BEGIN DATASET RECORDS

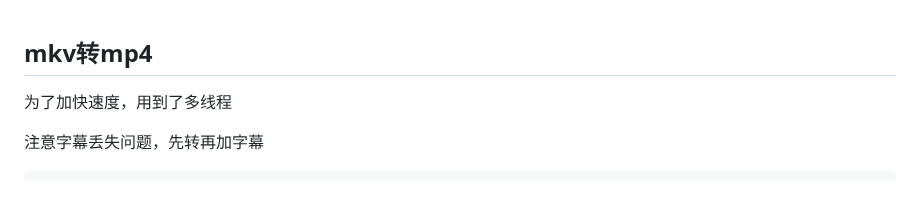
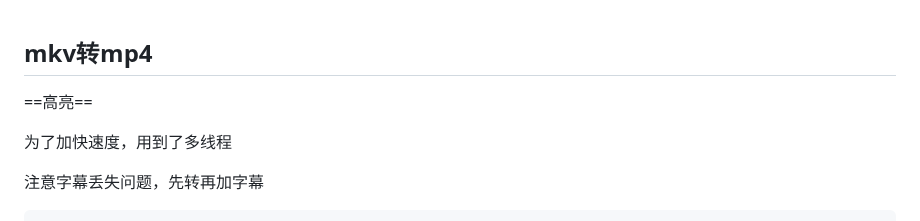
Before and after one commit to hishere/hishere.github.io, a Markdown page: md/av.md, the part around the change. Rendered like a GitHub page; blank space fills up the shorter version.

Commit message:
更新 av.md

```diff
--- a/md/av.md
+++ b/md/av.md
@@ -1,4 +1,6 @@
 ## mkv转mp4
+
+==高亮==
 
 为了加快速度，用到了多线程
 
```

END DATASET RECORDS

__YOUR OBJECTIVE__
Could all the data above be given again exactly, leaving out its images?

__SOLVED EXERCISE__
Before and after one commit to hishere/hishere.github.io, a Markdown page: md/av.md, the part around the change. Rendered like a GitHub page; blank space fills up the shorter version.

Commit message:
更新 av.md

```diff
--- a/md/av.md
+++ b/md/av.md
@@ -1,4 +1,6 @@
 ## mkv转mp4
+
+==高亮==
 
 为了加快速度，用到了多线程
 
```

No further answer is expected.